In September, officials from Boston College, Boston University, Harvard, Tufts, and Northeastern announced a program to provide $10 million in funds and services to underperforming schools in Boston. The plan stemmed, in part, from intensive meetings over the summer between Mayor Thomas Menino and the presidents of the city's major private universities. Menino argued that university efforts to expand their campuses required a commensurate effort to build up Boston's public schools. Shortly thereafter, the college presidents announced the $10 million "Step Up" program. But last week, Acting School Superintendent Michael Contompasis complained that the campuses were moving too slowly to suit the school system.
Universities operate on their own internal clocks.
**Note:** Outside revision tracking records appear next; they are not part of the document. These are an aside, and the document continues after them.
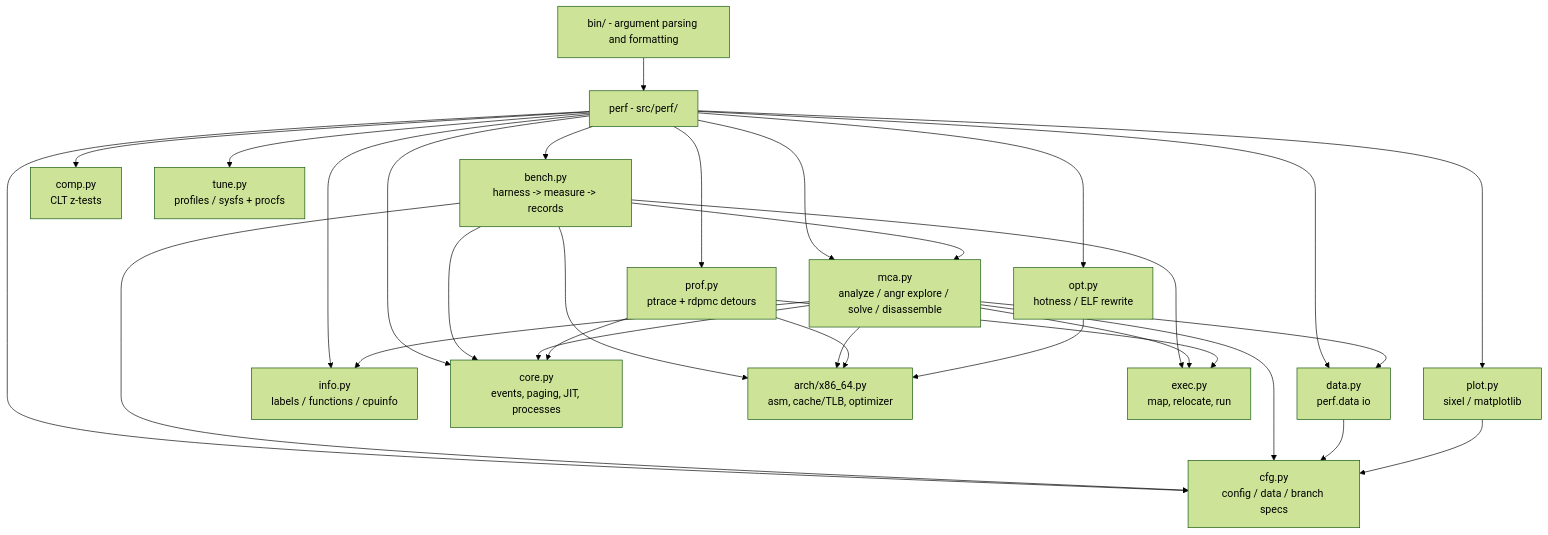
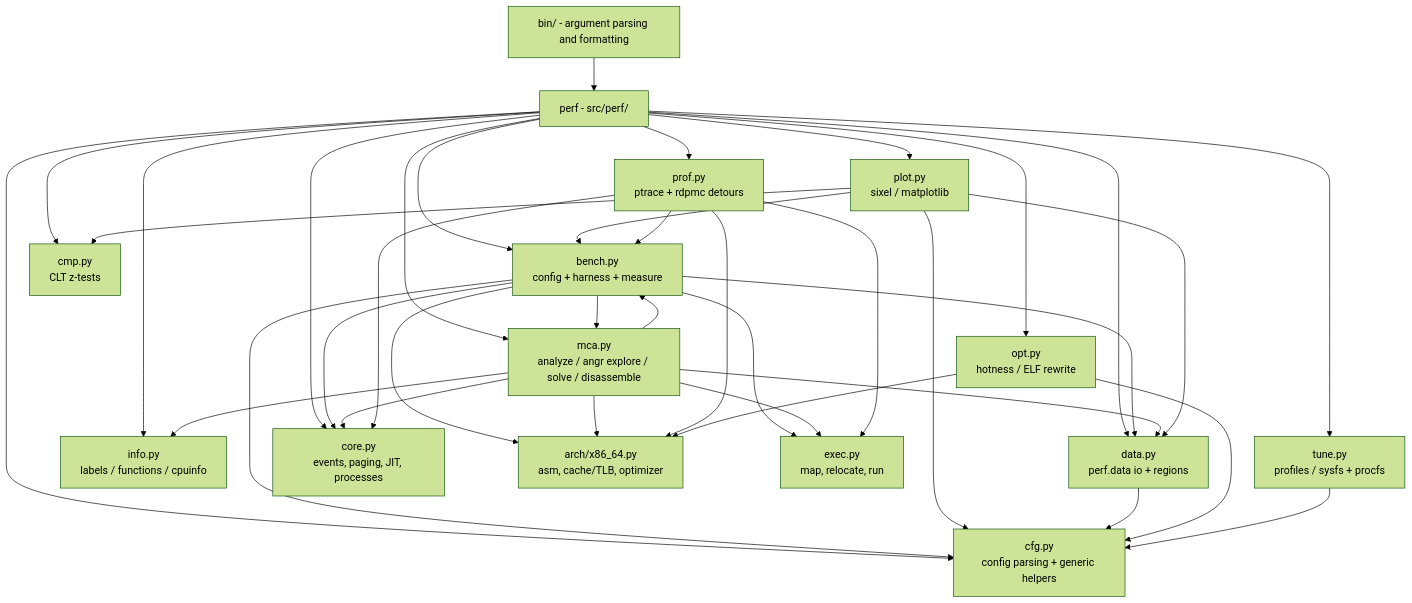
Before and after one commit to perf-labs/perf: the diagram in src/README.md, drawn with Mermaid (forest theme). The commit also changed other lines of this file and 53 other files, not shown here.

Commit message:
:wrench: [core] cfg

````diff
--- a/src/README.md
+++ b/src/README.md
@@ -7,32 +7,39 @@
 ```mermaid
 flowchart TD
     cli["bin/ - argument parsing and formatting"] --> api["perf - src/perf/"]
-    api --> bench["bench.py<br/>harness -> measure -> records"]
-    api --> cfg["cfg.py<br/>config / data / branch specs"]
+    api --> bench["bench.py<br/>config + harness + measure"]
     api --> mca["mca.py<br/>analyze / angr explore / solve / disassemble"]
     api --> opt["opt.py<br/>hotness / ELF rewrite"]
     api --> prof["prof.py<br/>ptrace + rdpmc detours"]
-    api --> comp["comp.py<br/>CLT z-tests"]
+    api --> cmp["cmp.py<br/>CLT z-tests"]
     api --> plot["plot.py<br/>sixel / matplotlib"]
-    api --> data["data.py<br/>perf.data io"]
+    api --> data["data.py<br/>perf.data io + regions"]
+    api --> cfg["cfg.py<br/>config parsing + generic helpers"]
     api --> info["info.py<br/>labels / functions / cpuinfo"]
     api --> tune["tune.py<br/>profiles / sysfs + procfs"]
     api --> core["core.py<br/>events, paging, JIT, processes"]
     bench --> mca
+    bench --> core
     bench --> cfg
-    bench --> core
     bench --> arch["arch/x86_64.py<br/>asm, cache/TLB, optimizer"]
     bench --> elf["exec.py<br/>map, relocate, run"]
-    mca --> cfg
+    bench --> data
+    mca --> bench
     mca --> core
     mca --> arch
     mca --> elf
     mca --> data
     mca --> info
+    plot --> bench
+    plot --> cfg
+    plot --> cmp
+    plot --> data
     data --> cfg
-    plot --> cfg
     prof --> core
     prof --> arch
     prof --> elf
+    prof --> bench
     opt --> arch
+    opt --> cfg
+    tune --> cfg
 ```
````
Months pass between a bright idea and its appearance in a peer-reviewed publication. Urban schools, however, exist in the hurry-up world. In less time than it takes for a new faculty member at a university to be considered for tenure, more than half of the new teachers in the Boston schools will have quit their posts due to confusion or a perceived lack of support. State and federal education officials apply constant pressure in the form of standardized tests. Resources at the city's great universities could be key to better teacher retention and higher student achievement -- provided they arrive in sync with the school calendar.
On Jan. 4, the leaders of 10 struggling schools are scheduled to meet with university experts in the areas of public health, after-school programming, curriculum support, family engagement, and pedagogy. The plan, according to Deputy Superintendent Chris Coxson, is for the universities to step up in their individual fields of expertise and provide help across the board to the following schools: English High School; the Lewenberg and Curley middle schools; and the Agassiz, Winthrop, Chittick, Marshall, Russell, Elihu Greenwood, and Trotter elementary schools.
The advantages of pairing private universities with individual public schools should not be overlooked in this effort to create a wide network of support services. Universities can still be surprisingly agile when it comes to competing for the best graduate students and faculty. Healthy competition among the colleges leads to stronger academic departments, bolder plans, and better-prepared students. Boston's public schools are striving along similar lines. Universities need to accept this new challenge as if their rankings depended on it.